Don Kjelleren Sr.
Family: Wife, Lorelei; three children, Gary, Katherine, and Donald; five grandchildren
Occupation: Retired Global Marketing Manager for DuPont
Primary sport: Cycling
VS: You’re the president of the Vermont Senior Games Association. How did that come about?
DK: I was on the board of the National Senior Games for 10 years while living in Delaware, including several years as vice chair, before moving to Vermont. I was brought out of retirement to head the organization here last year. We changed the name from the Green Mountain Senior Games to the Vermont Senior Games Association to show the affiliation with the national group. We’ve moved most of the events to the Champlain Valley area and added a few new ones. We hope to institute winter games next year.
VS: As president, can you also compete in the games?
DK: I’m a competitive cyclist, but I’m also running the cycling events, so I may not be able to compete. This year, I competed at the National Senior Games in both road racing and time trials. Believe it or not, there are over 30 competitors in my age group. Over the years, I’ve won one gold medal, a number of silvers, many bronze medals, and lots of ribbons.
VS: I see that locally you compete at the Green Mountain Bicycle Club time trial series.
DK: I just enjoy being with a crowd of other cyclists, and I really like those courses. I’ve known some of those guys for a long time and [GMBC President] Kevin Bessett has been a family friend for years. My goal each year is to better my time on the courses.
VS: Sometimes it’s a family thing, isn’t it?
DK: I do a lot with my son, Don, and there was one time trial where his son joined us. Don and I have run the New York Marathon together, we’ve climbed Mount Whitney, and we’ve done a lot of biking together. He’s a much better athlete than me. Having all three of us together in a competitive event was kind of cool, but I ride with all my grandchildren. They’re all cyclists.
VS: How much do you ride annually?
DK: I try to do 25 to 30 miles a day, six days a week. I ride every day that’s above 45 degrees as long as there’s no snow or ice on the road, and it isn’t raining. In the off-season, I ride a stationary bike and go to the gym.
VS: You’re also a published author, aren’t you?

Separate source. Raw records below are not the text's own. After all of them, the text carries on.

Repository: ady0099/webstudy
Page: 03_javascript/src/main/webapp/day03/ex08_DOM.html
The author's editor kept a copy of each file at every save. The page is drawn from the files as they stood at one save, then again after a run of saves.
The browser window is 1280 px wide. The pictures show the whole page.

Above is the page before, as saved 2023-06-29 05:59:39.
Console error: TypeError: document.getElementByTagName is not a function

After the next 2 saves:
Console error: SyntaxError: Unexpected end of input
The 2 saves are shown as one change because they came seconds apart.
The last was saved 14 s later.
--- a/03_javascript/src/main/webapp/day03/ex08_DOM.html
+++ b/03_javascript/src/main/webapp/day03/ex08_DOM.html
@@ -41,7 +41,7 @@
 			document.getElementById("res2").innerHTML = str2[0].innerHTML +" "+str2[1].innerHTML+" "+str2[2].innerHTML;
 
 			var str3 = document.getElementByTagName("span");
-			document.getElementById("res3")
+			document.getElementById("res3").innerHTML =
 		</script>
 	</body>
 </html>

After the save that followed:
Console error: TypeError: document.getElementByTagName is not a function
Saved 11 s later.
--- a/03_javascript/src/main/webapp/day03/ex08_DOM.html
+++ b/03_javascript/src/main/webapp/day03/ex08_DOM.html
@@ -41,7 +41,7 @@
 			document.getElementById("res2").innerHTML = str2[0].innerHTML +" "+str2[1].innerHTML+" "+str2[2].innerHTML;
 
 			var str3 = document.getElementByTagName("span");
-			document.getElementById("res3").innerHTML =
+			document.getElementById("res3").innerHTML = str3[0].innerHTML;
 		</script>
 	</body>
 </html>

DK: I wrote my first book, “Happiness: the Road to Well-Being,” because the books on health were just not readable, and as we can see from the condition of health in this country, it’s not something people take a lot of interest in. My life has been filled with adventure. I’ve climbed in or around most of the world’s famous mountains, run nonstop from Europe to Asia and back, and had several near-death experiences hanging off cliffs or being blown off roads in a windstorm. I decided the first half of every chapter should describe my life’s adventures and be fun reading, but the second half should be instructive. In a few years, we are not going to be able to enjoy the health care system in this country as we know it. The only way to save it is to take personal responsibility for health and place less demand on the health care system. You need to live a holistic lifestyle. It’s a three-legged stool with physical fitness, mental/emotional fitness, and spiritual fitness.

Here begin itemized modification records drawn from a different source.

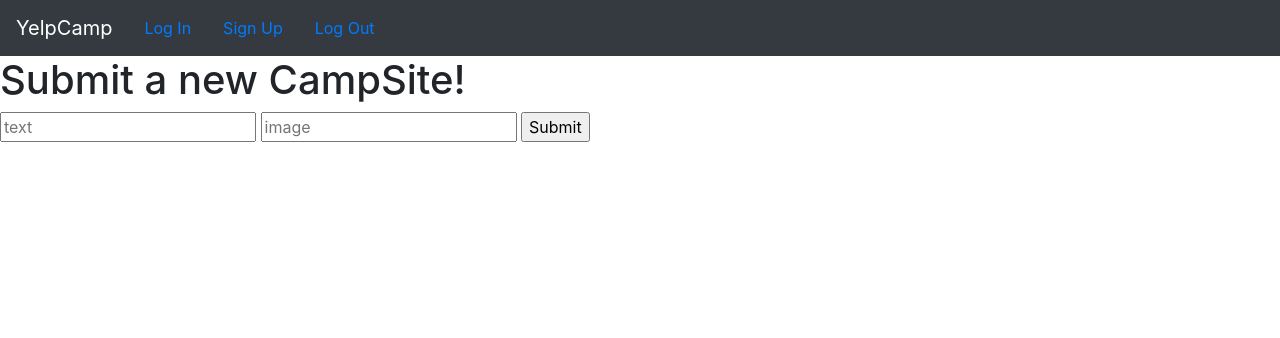
Repository: ritwikjog/Yelp-Camp
Page: http://localhost/campsites/new
The author's editor kept a record of every edit. The page is drawn from the files as they stood at one moment, then again after the next edit.
The browser window is 1280 px wide. The pictures show the whole page.
Some web libraries are served in a nearby version. The page is served by the project's Node server (v2/app.js). Other server files are loaded and not shown.

Above is the page before.

### v2/views/new.ejs
<% include partials/header %>

<h1>Submit a new CampSite! </h1>

<form action="/campsites" method="POST">
    <input type="text" name="name" placeholder="text">
    <input type="text" name="image" placeholder="image">
    <input type="submit">
</form>

### v2/views/partials/header.ejs
<!DOCTYPE html>
<html>
<head>
	<title></title>
	<link rel="stylesheet" href="https://stackpath.bootstrapcdn.com/bootstrap/4.2.1/css/bootstrap.min.css">
</head>
<body>
    <nav class="navbar navbar-expand-lg navbar-dark bg-dark">
          <a class="navbar-brand" href="#">YelpCamp</a>
          <button class="navbar-toggler" type="button" data-toggle="collapse" data-target="#navbarSupportedContent" aria-controls="navbarSupportedContent" aria-expanded="false" aria-label="Toggle navigation">
            <span class="navbar-toggler-icon"></span>
          </button>

          <div class="collapse navbar-collapse" id="navbarSupportedContent">
                <ul class="nav justify-content-center">
                  <li class="nav-item">
                    <a class="nav-link" href="#">Log In</a>
                  </li>
                  <li class="nav-item">
                    <a class="nav-link" href="#">Sign Up</a>
                  </li>
                  <li class="nav-item">
                    <a class="nav-link" href="#">Log Out</a>
                  </li>
                </ul>
          </div>
</nav>

### v2/app.js
var express = require("express"),
app         = express(),
bodyParser  = require("body-parser"),
Camp        = require("./models/campgrounds"),
mongoose    = require("mongoose");

mongoose.connect("mongodb://localhost:27017/yelp_camp", {useNewUrlParser : true});

app.set("view engine", "ejs");
app.use(bodyParser.urlencoded({extended:true}));

app.get("/", function(req,res){
   res.render("landing");
});

app.get("/campsites", function(req,res){
    Camp.find({}, function(err, camps){
        if(err)
        {
            console.log(err);
        }
        else
        {
            res.render("campsites.ejs", {camps:camps});
        }
    });
});

app.get("/campsites/new", function(req,res){
   res.render("new");
});

app.post("/campsites", function(req,res){
   var siteName = req.body.name;
   var image = req.body.image;

   var campground = {
        name: siteName,
        image:image
   };

   Camp.create(campground, function(err,camp){
       if(err){
           console.log(err);
       }
       else
       {
           res.redirect("/campsites");
       }
   });
});

app.get("/campsites/:id", function(req,res){
   Camp.find({_id:req.params.id}, function(err, camp){
      if(err){
          console.log(err);
      }
      else
      {
          res.render("show",{camp:camp});
      }
   });
});

app.listen(process.env.PORT, process.env.IP, function(){
   console.log("Server is running");
});

Loaded but not shown: v2/views/partials/footer.ejs (common file)

After the next edit:
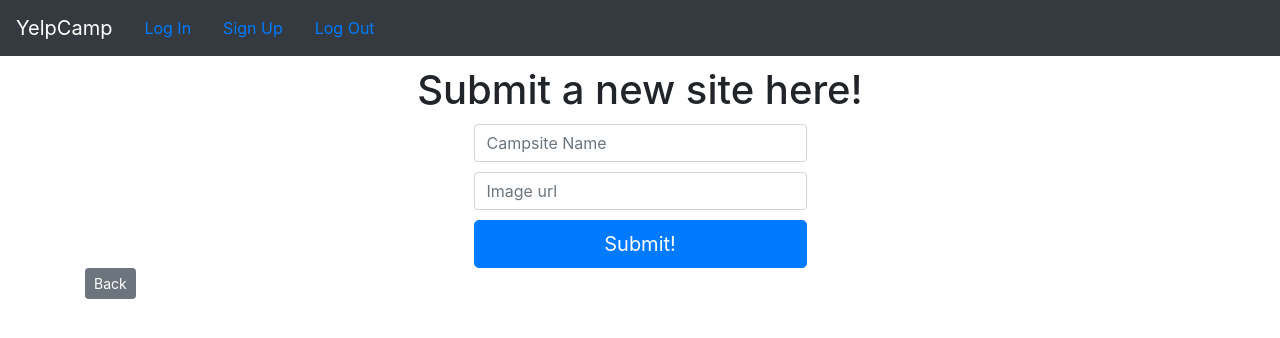
The edit:
--- a/v2/views/new.ejs
+++ b/v2/views/new.ejs
@@ -1,9 +1,18 @@
 <% include partials/header %>
 
-<h1>Submit a new CampSite! </h1>
-
-<form action="/campsites" method="POST">
-    <input type="text" name="name" placeholder="text">
-    <input type="text" name="image" placeholder="image">
-    <input type="submit">
-</form>
+ <div class="container">
+        <h1 class="text-center" style="margin-top:10px;">Submit a new site here!</h1>
+        <form action="/campsites" method="POST">
+             <div class="form-group" style="width:30%; margin:10px auto;">
+                 <input class="form-control" type="text" placeholder="Campsite Name" name="name">
+             </div>
+             <div class="form-group" style="width:30%; margin:10px auto;">
+                 <input class="form-control" type="text" placeholder="Image url" name="image">
+             </div>
+             <div class="form-group" style="width:30%; margin:0 auto;">
+                 <button class="btn btn-lg btn-primary btn-block text-center">Submit!</button>
+             </div>
+        </form>
+        <a class="btn btn-secondary btn-sm" style="margin: 0 auto;" href="/">Back</a>
+    </div>
+<% include partials/footer %>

My second book is a spy novel. On my 75th birthday, my son Don and I biked from the Massachusetts border to the Canadian border; 188 miles in 12 hours. A few days later, I found myself unable to sit without a pad of paper on my lap, and in two months I wrote this novel. I had terrific fun doing that and think it’s the result of being physically fit and stimulating my brain through exercise.

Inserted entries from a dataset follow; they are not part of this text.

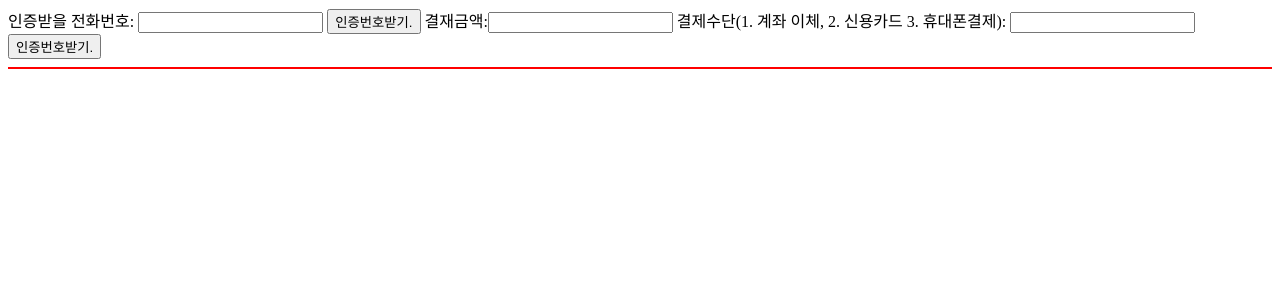
Repository: Yusubin/springEx
Page: http://localhost/spring04/ajax1.jsp
These files come from the project's save history. The page is drawn as it stood at one moment and after the next save; the edit follows.
The browser window is 1280 px wide. The pictures show the whole page.
The page is served by Tomcat 9.

Above is the page before, as saved 2022-02-17 08:36:44.

After the next save:
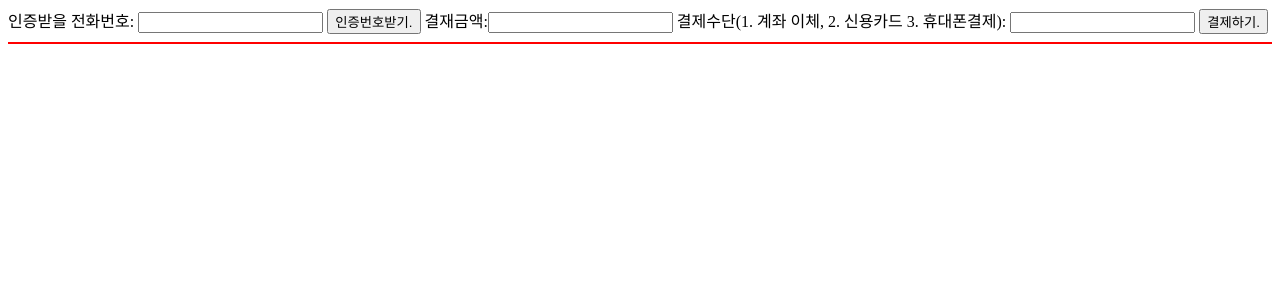
Saved 17 s later.
--- a/spring04/src/main/webapp/ajax1.jsp
+++ b/spring04/src/main/webapp/ajax1.jsp
@@ -37,7 +37,7 @@ $(function(){
 
 결재금액:<input type="text" id="money">
 결제수단(1. 계좌 이체, 2. 신용카드 3. 휴대폰결제): <input type="text" id="choice">
-<button id="b1">인증번호받기.</button>
+<button id="b2">결제하기.</button>
 
 <hr color="red">
 <div id="result"></div>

VS: In 1993–4 you embarked on what you called The Great American Adventure, traveling to every state to cycle 100 miles, run 10 miles, swim one mile, and climb the state’s highest peak. Tell us about that.
DK: I took early retirement and wanted to do something nobody else had ever done. I needed to make a total break from work. My first thought was to climb the highest peak in every state, but I learned several people had already done that, so I decided to also ride a century in every state, touching the state’s capital, and since I’m a runner, I decided to run 10 miles in that city, as well. My philosophy in life is that all our limitations are self-imposed. I had a fear of swimming. I could hang off an 8,000-foot cliff, but I couldn’t go into waist-deep water without shaking. I got sponsored by the local YMCA, learned to swim and then tested myself by jumping off a boat two-and-a-half miles from shore to swim back. I did it and added the idea of swimming one mile in every state to the list. I started the Great American Adventure on my 60th birthday and completed the whole thing, with 19 days to spare, except for climbing Mount McKinley in Alaska, because you need to set aside a month do that, and I had only given myself a year for the whole thing. I raised $50,000 for charity along the way. It became an exciting event which changed my life and set me on my way to promoting health and well-being.
VS: Are more seniors getting involved or staying involved in sports?
DK: There is a growing trend towards the recognition of the importance of being physically fit, and the Senior Games helps with that. Competition is a goal that makes people stay with their training.